**Activity:**
Copy each line of the data beneath in which the word "padding" appears.

**Data listing:**
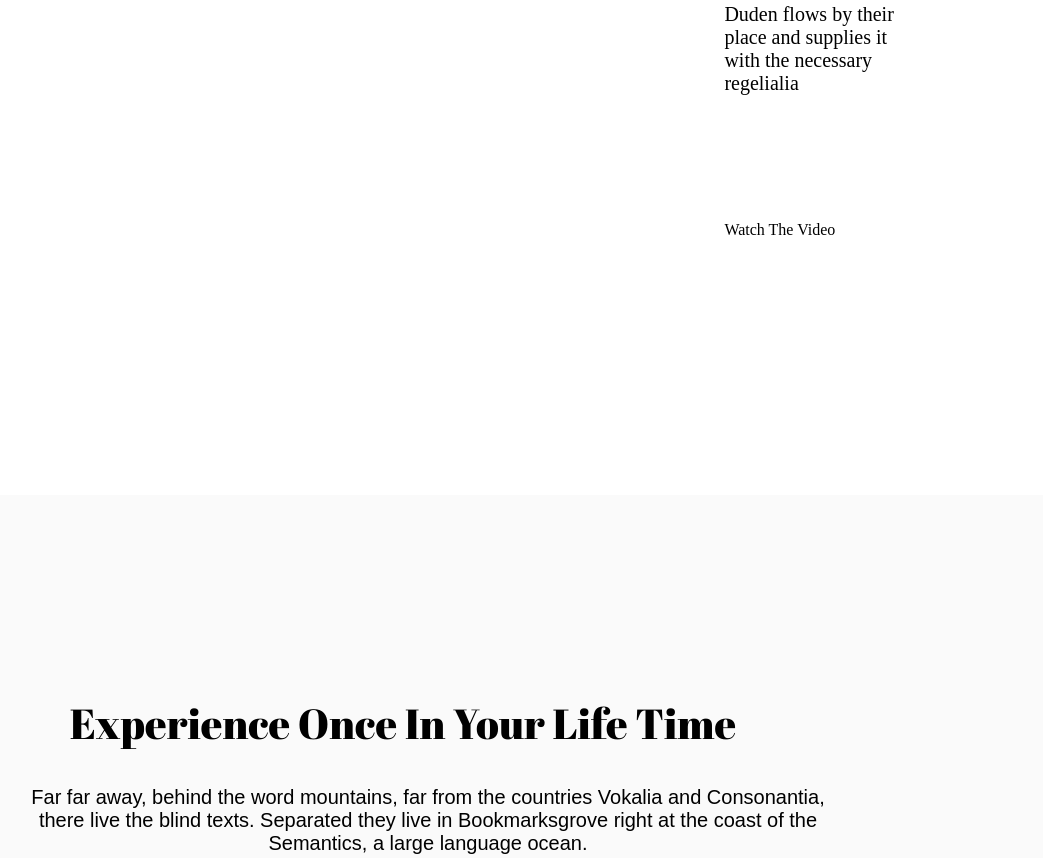
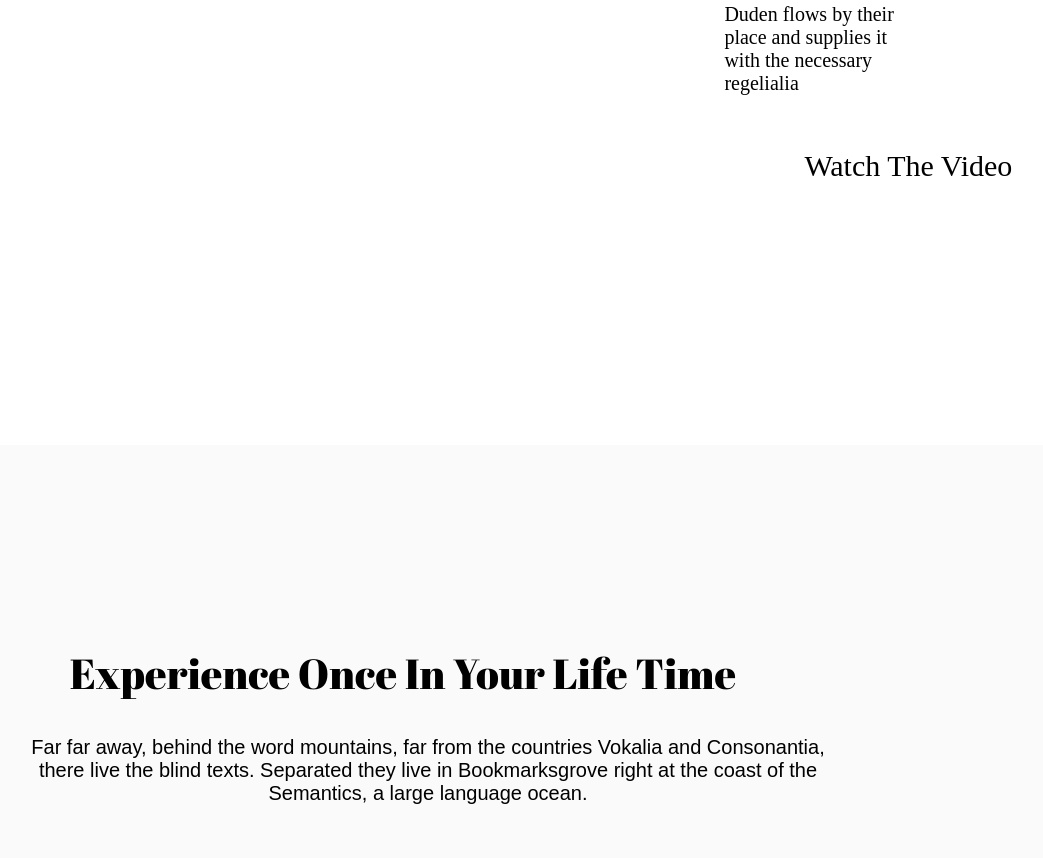
Before and after one commit to fakhar98/clones, a plain HTML site: page index.html in a window 1280 px wide. Shown: the part 1627-2485 px from the top of the page, without its empty margins (237-1280 px from the left). Drawn offline with Linux system fonts and the light colour scheme; a web font is replaced by a local one.

Commit message:
style.css

```diff
--- a/style.css
+++ b/style.css
@@ -336,8 +336,19 @@ nav{
 }
 .image_content .text a{
     font-size: 30px;
-    margin: 4dvh;
     color: rgb(75, 201, 201)
+}
+.align{
+    display: flex;
+    align-items: center;
+}
+.ok{
+    display: block;
+    font-size: 30px;
+    margin-left: 10px;
+    padding: 0px;
+    margin: 0px;
+    margin-left: 10px;
 }
 .ELT{
     display: flex;
@@ -597,6 +608,9 @@ footer .container .social_medias{
     gap: 50px;
     margin-top: 20px;
     padding-bottom: 20px;
+}
+ul{
+    list-style: none;
 }
 @media  screen and (max-width: 450px){
     body{
@@ -1093,6 +1107,8 @@ footer .container .social_medias{
         margin-top: 20px;
         padding-bottom: 20px;
     }
-
+    ul{
+        list-style: none;
+    }
 
 }
```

**The completed task:**
+    padding: 0px;
     padding-bottom: 20px;
         padding-bottom: 20px;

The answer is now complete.